This is Mahana: Directed by Lee Tamahori - the NZ author of Whale Rider, the screenwriter of Master and Commander and the director of Once Were Warriors.
This profound and enduring tale of rural family life has been selected to officially commence the Winda Film Festival on Thursday 10th November in Sydney.
Mahana is just one of the 33 curated works featured in the program announced this week that focus on the theme ‘From the Four Directions’. The festival kicks off on the 10 November and will include 14 Australian premieres, 1 World premiere, feature films, feature documentaries, short films and short documentaries.
"We hope these stories help to show the richness of our cultures and the growing voice of Indigenous filmmakers"
Winda Film Festival Artistic Director Pauline Clague said she is proud to have a wide collection of Indigenous Films from around Australia and the world in the festival.
“From gritty drama to comical storylines the chosen films show a strength and vitality of stories that affect our Indigenous peoples,” Pauline said.
“The international films resonate with our own struggles and stories, giving us insight into the connection of the universal storylines of Indigenous nations.

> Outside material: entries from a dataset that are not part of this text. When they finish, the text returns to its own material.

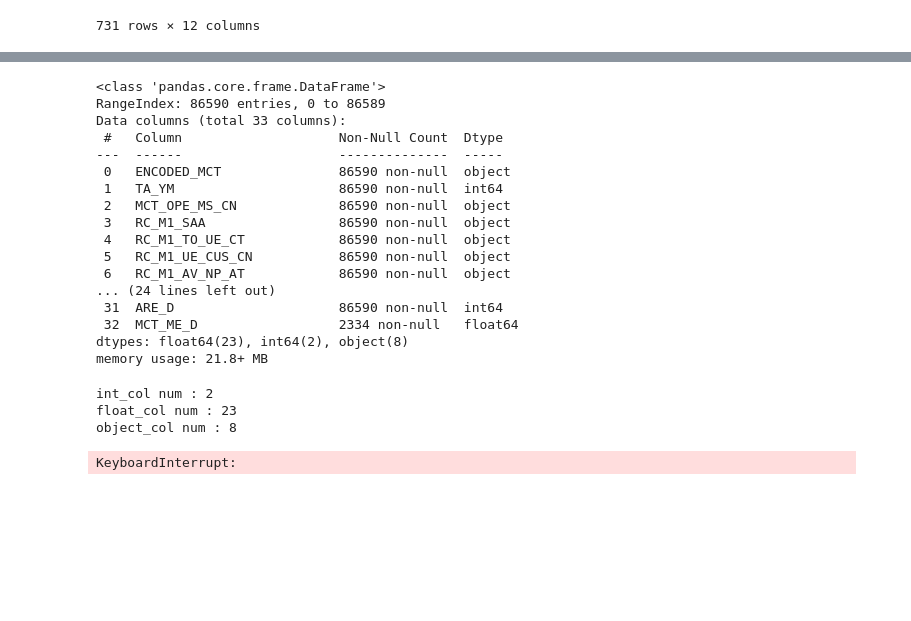
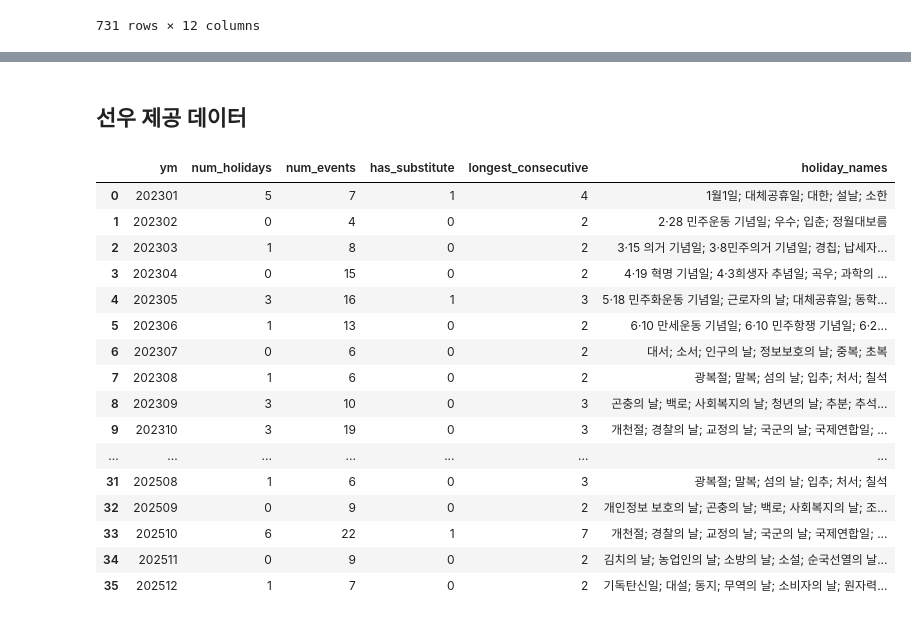
Before and after one commit to Hwaaanss/Capstone2_HelloKitty, a Jupyter notebook: EDA.ipynb, the cells around one changed output, grey strips where cells are left out. Saved outputs shown, nothing was run; the diff lists cells and outputs as text; code cells hidden in the pictures; blank space fills up the shorter version.

```diff
--- a/EDA.ipynb
+++ b/EDA.ipynb
@@ -456,45 +455,22 @@ data_prep
-# %%
-data_prep.info()
-# %% [output]
-<class 'pandas.core.frame.DataFrame'>
-RangeIndex: 86590 entries, 0 to 86589
-Data columns (total 33 columns):
- #   Column                    Non-Null Count  Dtype
----  ------                    --------------  -----
- 0   ENCODED_MCT               86590 non-null  object
- 1   TA_YM                     86590 non-null  int64
- 2   MCT_OPE_MS_CN             86590 non-null  object
- 3   RC_M1_SAA                 86590 non-null  object
- 4   RC_M1_TO_UE_CT            86590 non-null  object
- 5   RC_M1_UE_CUS_CN           86590 non-null  object
- 6   RC_M1_AV_NP_AT            86590 non-null  object
-... (24 lines left out)
- 31  ARE_D                     86590 non-null  int64
- 32  MCT_ME_D                  2334 non-null   float64
-dtypes: float64(23), int64(2), object(8)
-memory usage: 21.8+ MB
-# %%
-ob_lst = []
-flt_lst = []
-int_lst = []
-for c in data_prep.columns:
-    if data_prep[c].dtype == 'O':
-        ob_lst.append(c)
-    elif data_prep[c].dtype == 'float':
-        flt_lst.append(c)
-    else:
-        int_lst.append(c)
-print(f'int_col num : {len(int_lst)}', f'float_col num : {len(flt_lst)}', f'object_col num : {len(ob_lst)}',
-      sep='\n')
-# %% [output]
-int_col num : 2
-float_col num : 23
-object_col num : 8
-# %%
-cols = ['MCT_OPE_MS_CN','RC_M1_SAA','RC_M1_TO_UE_CT','RC_M1_UE_CUS_CN','RC_M1_AV_NP_AT','APV_CE_RAT']
-for cc in cols:
-    for idx in data_prep.index:
-        data_prep.loc[idx, cc] = data_prep.loc[idx, cc].split('_')[0]
-data_prep
-# %% [output]
-KeyboardInterrupt:
+# %% [markdown]
+## 선우 제공 데이터
+# %%
+pd.read_csv('/content/drive/MyDrive/B.S.degree/Capstone2_HelloKitty/dataset/특일_월피처.csv')
+# %% [output]
+|  | ym | num_holidays | num_events | has_substitute | longest_consecutive | holiday_names |
+| 0 | 202301 | 5 | 7 | 1 | 4 | 1월1일; 대체공휴일; 대한; 설날; 소한 |
+| 1 | 202302 | 0 | 4 | 0 | 2 | 2·28 민주운동 기념일; 우수; 입춘; 정월대보름 |
+| 2 | 202303 | 1 | 8 | 0 | 2 | 3·15 의거 기념일; 3·8민주의거 기념일; 경칩; 납세자... |
+| 3 | 202304 | 0 | 15 | 0 | 2 | 4·19 혁명 기념일; 4·3희생자 추념일; 곡우; 과학의 ... |
+| 4 | 202305 | 3 | 16 | 1 | 3 | 5·18 민주화운동 기념일; 근로자의 날; 대체공휴일; 동학... |
+| 5 | 202306 | 1 | 13 | 0 | 2 | 6·10 만세운동 기념일; 6·10 민주항쟁 기념일; 6·2... |
+| 6 | 202307 | 0 | 6 | 0 | 2 | 대서; 소서; 인구의 날; 정보보호의 날; 중복; 초복 |
+| 7 | 202308 | 1 | 6 | 0 | 2 | 광복절; 말복; 섬의 날; 입추; 처서; 칠석 |
+| 8 | 202309 | 3 | 10 | 0 | 3 | 곤충의 날; 백로; 사회복지의 날; 청년의 날; 추분; 추석... |
+| 9 | 202310 | 3 | 19 | 0 | 3 | 개천절; 경찰의 날; 교정의 날; 국군의 날; 국제연합일; ... |
+| ... | ... | ... | ... | ... | ... | ... |
+| 31 | 202508 | 1 | 6 | 0 | 3 | 광복절; 말복; 섬의 날; 입추; 처서; 칠석 |
+| 32 | 202509 | 0 | 9 | 0 | 2 | 개인정보 보호의 날; 곤충의 날; 백로; 사회복지의 날; 조... |
+| 33 | 202510 | 6 | 22 | 1 | 7 | 개천절; 경찰의 날; 교정의 날; 국군의 날; 국제연합일; ... |
+| 34 | 202511 | 0 | 9 | 0 | 2 | 김치의 날; 농업인의 날; 소방의 날; 소설; 순국선열의 날... |
+| 35 | 202512 | 1 | 7 | 0 | 2 | 기독탄신일; 대설; 동지; 무역의 날; 소비자의 날; 원자력... |
```
Also changed, not shown: parts of 16 cells of this notebook.
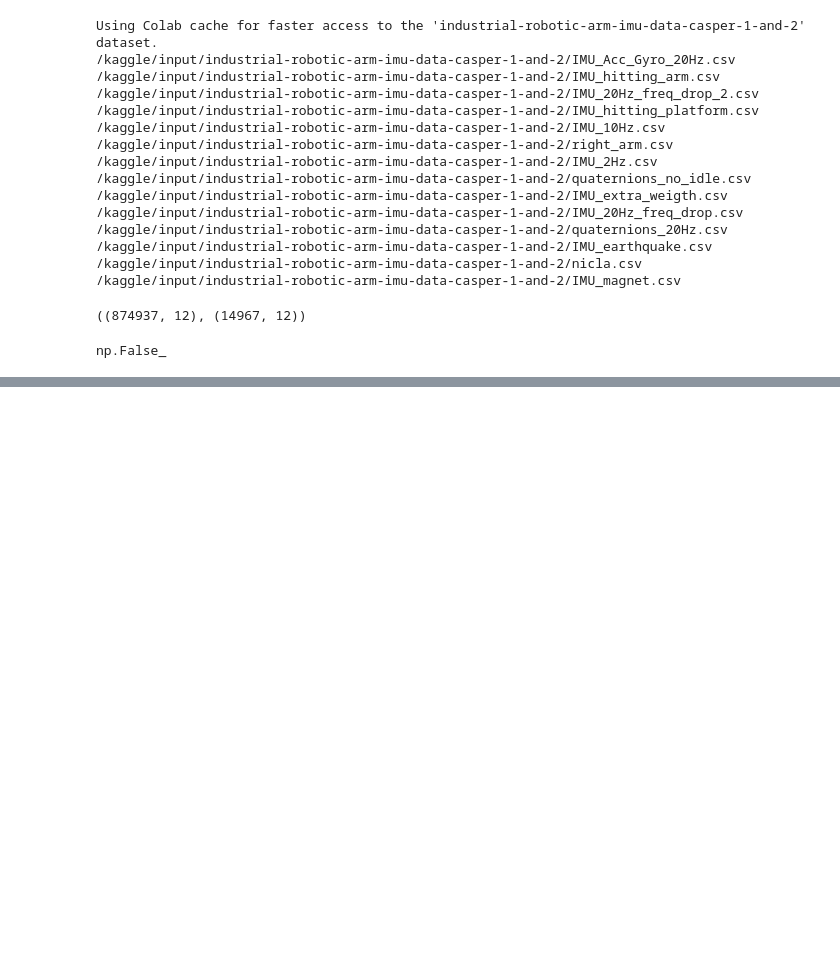
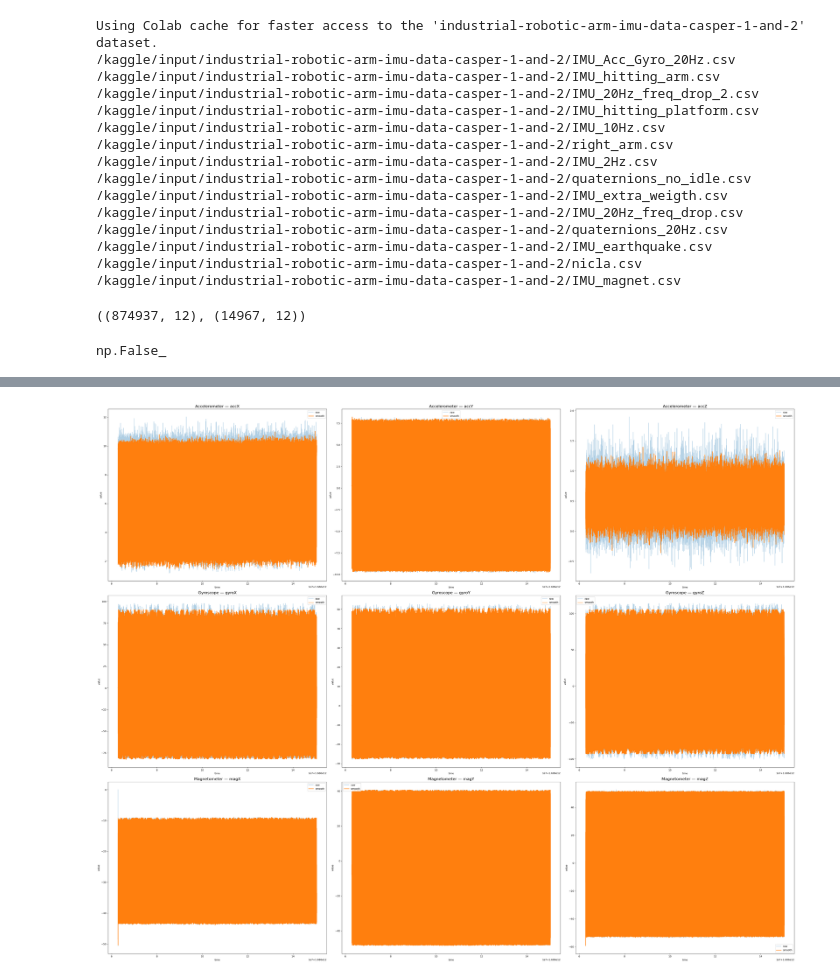
Before and after one commit to AndreFGard/anomaly-detection, a Jupyter notebook: preprocessing.ipynb, the cells around one changed output, grey strips where cells are left out. Cells and saved outputs as stored; diff of their text form; code cells hidden in the pictures; blank space fills up the shorter version.

```diff
--- a/preprocessing.ipynb
+++ b/preprocessing.ipynb
@@ -115,0 +128,35 @@ plotSensors(df)
+# %%
+from scipy.signal import savgol_filter
+# Savitzky-golay, um filtro bom pra series temporais (inspirado por https://www.nixtla.io/blog/polynomial_filtering)
+for col in cols:
+  df[col + "_smooth"] = savgol_filter(df[col], window_length=8, polyorder=2)
+# %%
+def plot_raw_vs_smooth(df,step=10):
+    fig, axes = plt.subplots(3, 3, figsize=(40, 32))
+    df = df.iloc[::step]
+    sensor_groups = [
+        ("Accelerometer", ["accX", "accY", "accZ"]),
+        ("Gyroscope", ["gyroX", "gyroY", "gyroZ"]),
+        ("Magnetometer", ["magX", "magY", "magZ"])
+    ]
+
+    for row, (title, cols) in enumerate(sensor_groups):
+        for col, axis in enumerate(cols):
+            ax = axes[row][col]
+
+            raw = df[axis]
+            smooth = df[axis + "_smooth"]
+
+            ax.plot(df["time"], raw, label="raw", alpha=0.35)
+            ax.plot(df["time"], smooth, label="smooth", linewidth=2)
+
+            ax.set_title(f"{title} — {axis}", fontsize=16)
+            ax.set_xlabel("time")
+            ax.set_ylabel("value")
+            ax.legend()
+
+    plt.tight_layout()
+    plt.show()
+plot_raw_vs_smooth(df)
+# %% [output]
+[figure, added]
```
Also changed, not shown: parts of 5 cells of this notebook.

We hope these stories help to show the richness of our cultures and the growing voice of Indigenous filmmakers in the cinema and digital landscape.”
Launched by the Wurhu Darhuy Foundation and New Horizon Films in partnership with the imagineNATIVE Film + Media Arts Festival, the Winda Film Festival is a new and exciting film festival focused on Indigenous film from across Australia and the world.
Documentaries, feature and short films from all corners of the globe will be screened in Sydney this week.
Films from Hawaii to Central Australia, New Zealand and Norway are part of the very first Winda Film Festival.
The organisers say it offers Indigenous filmmakers from around the world a new platform to showcase their work
Winda means ‘stars’ in the Gumbaynggirr language from the north coast of New South Wales.
In Aboriginal Astronomy, we look to the stars for guidance, creation and for our ancestors.
The logo is a star trail of the Milky Way which is seen across the Southern Hemisphere and also inspired by The Emu In The Sky dreaming as one of the creation stories that crosses the nations of Australia.
With a growing scope of Indigenous films, the team at Winda Film Festival Executive Director, Medika Thorpe says it’s important to give a voice to Indigenous stories and recognise the growth of the industry.
"We look forward to the first-ever Winda Film Festival as we welcome filmmakers and audiences to a celebration of Indigenous works,” she said.
“From Roebourne to Russia we showcase stories from many nations, countries and some in language. We hope you enjoy as we come together to celebrate Indigenous films and filmmakers under the Milky Way,” she said.
"We hope to get audiences from all walks of life to experience quality Indigenous films that speak to our narratives and to get a glimpse of our perspectives," said Ms Thorpe.
- Festival Screenings: Friday 11, Saturday 12 & Sunday 13 Nov at Hoyts EQ Moore Park, Cinema 15.